Some good, some bad
In the looks department, Buick designers have done a good job of shaping the Encore in an attractive fashion despite its short proportions. The 2017 facelift replaced the bulbous headlights and giant grille found on early Encores with smaller, sharper looking versions of both. Combined with the upsweep of the beltline towards the rear, rakish windshield angle and 18-inch aluminum wheels, the Encore is reasonably handsome. Not drop-dead gorgeous exactly, but not ugly either.
The cabin gets mixed reviews, however. On the plus side, the Encore offers easy entry and exit, and its seats are comfortable. The mixed leather / cloth seating surfaces feel good to the touch and have a tasteful appearance. Same goes for the leather-wrapped steering wheel and gear shifter and most of the knobs, switches and buttons on the dash and centre stack. While some of the harder trim materials aren’t the most luxurious, they (piano black, satin finish plastics) at least look good.
On the downside, the Encore’s confines are cramped. Don’t get me wrong, my head doesn’t touch the headliner and I’m able to find a good driving position that allows for the proper extension of my legs, but generally there’s a feeling of everything being a bit too close: the dash, the opposing door skin, the space between the A-pillars. There just isn’t a great deal of room here, a feeling that’s really driven home in the back seat and cargo area. Yes, the rear seatbacks fold down, but it doesn’t make the Encore feel much bigger.
The blanks in the centre console where buttons for heated / cooled seats and a heated steering wheel would be is also a bit disappointing for a (near) luxury vehicle with $5,000 worth of options and an MSRP approaching $40,000.
On the road
Despite a cramped interior, the Encore is pleasing enough to drive. The upgraded 1.4-litre turbo really is the way to go, but it doesn’t offer a great deal of power, nor is it very quick unless the throttle is mashed. A manual mode (+ / -) on the shifter allows for manual shifting but I didn’t mess with it much as it doesn’t impact the driving experience in a meaningful way. For normal driving situations, however, the uprated 1.4L turbo is adequate, although like other GM cars I’ve driven of late, it didn’t return a sparkling average fuel consumption number (11.1 L / 100km).
The Encore is a pleasant vehicle to cruise around in however, thanks to a comfortable, well-sorted ride and a quiet cabin. The latter is due to the presence of Buick QuietTuning technology with Active Noise Cancellation that brings sound insulation features to the table such as triple door seals, acoustic laminated windshield and front side window glass.
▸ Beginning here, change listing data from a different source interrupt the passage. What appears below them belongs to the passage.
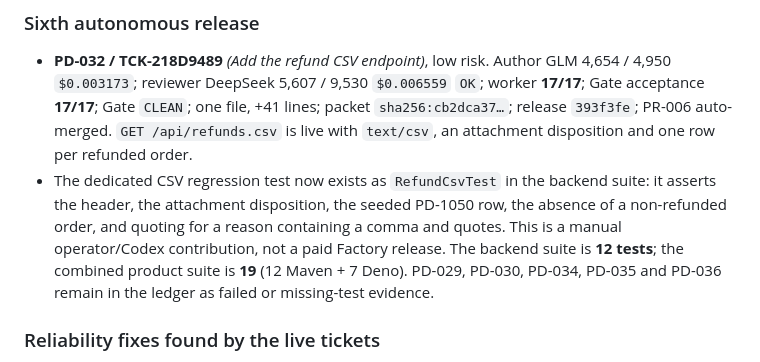
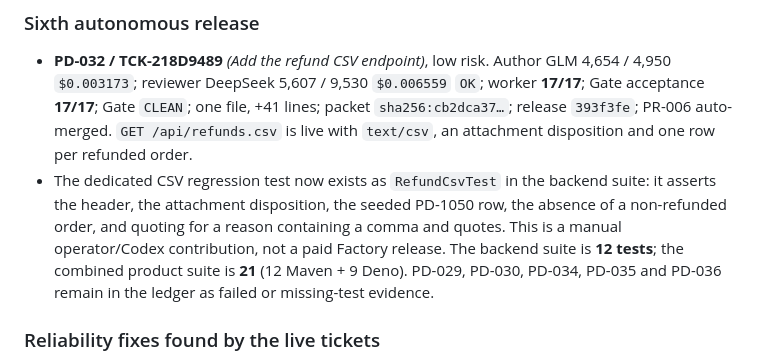
Before and after one commit to OualidGuennif/aeion-playground, a Markdown page: docs/parceldesk-product.md, the part around the change. Drawn GitHub-style.

```diff
--- a/docs/parceldesk-product.md
+++ b/docs/parceldesk-product.md
@@ -159,7 +159,7 @@ remains `fc6ca0d`. The API image was promoted from PD-032 and the web image from
   it asserts the header, the attachment disposition, the seeded PD-1050 row, the absence of
   a non-refunded order, and quoting for a reason containing a comma and quotes. This is a
   manual operator/Codex contribution, not a paid Factory release. The backend suite is
-  **12 tests**; the combined product suite is **19** (12 Maven + 7 Deno). PD-029, PD-030,
+  **12 tests**; the combined product suite is **21** (12 Maven + 9 Deno). PD-029, PD-030,
   PD-034, PD-035 and PD-036 remain in the ledger as failed or missing-test evidence.
 
 ### Reliability fixes found by the live tickets
```
Also changed, not shown: docs/live-inference.md (+1 -1 lines), docs/roadmap.md (+1 -1 lines).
All do a fine job of generally keeping outside noise outside.
In sum, it’s not hard to see why the Encore is so appealing. It’s handsomely styled, comes with a decent level of content for money, and costs less than offerings from other premium brands. For consumers, these factors seem to outweigh the negatives of a cramped interior, so-so performance and subpar fuel efficiency.
One thing seems certain: Buick’s fortunes moving forward, in North America at least, will be closely linked to that of the Encore.